Dataset excerpts:
-=-=-=-=-
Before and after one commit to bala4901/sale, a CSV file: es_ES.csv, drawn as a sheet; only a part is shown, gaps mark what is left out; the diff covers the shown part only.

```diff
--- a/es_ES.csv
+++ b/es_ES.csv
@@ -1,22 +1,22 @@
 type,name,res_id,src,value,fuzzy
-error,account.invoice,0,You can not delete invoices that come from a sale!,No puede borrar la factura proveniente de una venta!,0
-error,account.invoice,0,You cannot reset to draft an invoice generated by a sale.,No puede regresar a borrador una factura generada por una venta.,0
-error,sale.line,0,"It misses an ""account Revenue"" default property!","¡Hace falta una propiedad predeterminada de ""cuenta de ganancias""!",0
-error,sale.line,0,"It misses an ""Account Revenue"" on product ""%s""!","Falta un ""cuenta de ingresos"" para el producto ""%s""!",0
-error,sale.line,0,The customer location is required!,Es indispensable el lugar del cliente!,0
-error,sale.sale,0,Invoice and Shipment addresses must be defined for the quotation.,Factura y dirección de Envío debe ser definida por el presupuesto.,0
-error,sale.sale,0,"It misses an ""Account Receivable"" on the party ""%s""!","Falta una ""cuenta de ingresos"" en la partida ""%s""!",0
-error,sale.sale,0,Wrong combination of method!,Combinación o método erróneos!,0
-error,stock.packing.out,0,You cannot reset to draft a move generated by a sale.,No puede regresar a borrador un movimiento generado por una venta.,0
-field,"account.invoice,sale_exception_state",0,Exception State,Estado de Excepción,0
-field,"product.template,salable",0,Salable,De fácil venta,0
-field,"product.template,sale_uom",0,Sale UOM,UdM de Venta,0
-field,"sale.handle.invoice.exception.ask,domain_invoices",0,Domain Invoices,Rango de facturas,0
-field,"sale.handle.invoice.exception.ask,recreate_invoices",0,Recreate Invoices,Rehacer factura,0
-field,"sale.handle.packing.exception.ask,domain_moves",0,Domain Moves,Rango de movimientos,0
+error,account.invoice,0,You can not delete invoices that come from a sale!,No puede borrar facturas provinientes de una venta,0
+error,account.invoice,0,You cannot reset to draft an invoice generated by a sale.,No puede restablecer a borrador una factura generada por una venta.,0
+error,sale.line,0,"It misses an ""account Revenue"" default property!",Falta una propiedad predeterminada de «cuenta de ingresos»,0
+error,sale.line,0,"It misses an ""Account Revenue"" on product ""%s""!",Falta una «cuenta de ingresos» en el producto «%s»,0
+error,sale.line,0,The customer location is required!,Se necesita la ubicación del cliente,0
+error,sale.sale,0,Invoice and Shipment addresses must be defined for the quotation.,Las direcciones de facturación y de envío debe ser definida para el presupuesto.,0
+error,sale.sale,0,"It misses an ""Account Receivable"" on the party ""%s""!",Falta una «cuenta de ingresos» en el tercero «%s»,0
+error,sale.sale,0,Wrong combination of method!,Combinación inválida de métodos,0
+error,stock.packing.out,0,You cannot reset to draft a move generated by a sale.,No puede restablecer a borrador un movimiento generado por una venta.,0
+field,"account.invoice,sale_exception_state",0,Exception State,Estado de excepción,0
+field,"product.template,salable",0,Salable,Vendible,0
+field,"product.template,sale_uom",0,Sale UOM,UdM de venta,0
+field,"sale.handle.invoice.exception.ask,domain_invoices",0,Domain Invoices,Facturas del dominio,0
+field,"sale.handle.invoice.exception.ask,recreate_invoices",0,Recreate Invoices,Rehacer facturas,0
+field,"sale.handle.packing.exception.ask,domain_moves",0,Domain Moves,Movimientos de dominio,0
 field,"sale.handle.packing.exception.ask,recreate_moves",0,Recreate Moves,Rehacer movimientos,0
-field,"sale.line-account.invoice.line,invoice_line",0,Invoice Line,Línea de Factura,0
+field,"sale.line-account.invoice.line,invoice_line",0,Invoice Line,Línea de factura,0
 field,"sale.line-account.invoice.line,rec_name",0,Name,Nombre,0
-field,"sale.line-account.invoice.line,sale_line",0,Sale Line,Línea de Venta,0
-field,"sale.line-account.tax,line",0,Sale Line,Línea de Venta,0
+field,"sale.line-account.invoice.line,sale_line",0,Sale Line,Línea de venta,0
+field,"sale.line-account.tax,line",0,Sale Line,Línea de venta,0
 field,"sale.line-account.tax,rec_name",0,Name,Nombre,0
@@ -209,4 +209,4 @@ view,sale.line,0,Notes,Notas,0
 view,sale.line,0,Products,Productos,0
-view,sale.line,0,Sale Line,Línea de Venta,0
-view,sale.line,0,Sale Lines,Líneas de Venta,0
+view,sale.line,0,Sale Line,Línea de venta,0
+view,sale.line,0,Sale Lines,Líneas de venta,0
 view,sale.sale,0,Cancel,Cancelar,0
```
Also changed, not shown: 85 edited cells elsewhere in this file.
-=-=-=-=-
**Task prompt:** Where in the records above does the word "cannot" appear? Copy each line that holds it.

**Task output:**
-error,account.invoice,0,You cannot reset to draft an invoice generated by a sale.,No puede regresar a borrador una factura generada por una venta.,0
-error,stock.packing.out,0,You cannot reset to draft a move generated by a sale.,No puede regresar a borrador un movimiento generado por una venta.,0
+error,account.invoice,0,You cannot reset to draft an invoice generated by a sale.,No puede restablecer a borrador una factura generada por una venta.,0
+error,stock.packing.out,0,You cannot reset to draft a move generated by a sale.,No puede restablecer a borrador un movimiento generado por una venta.,0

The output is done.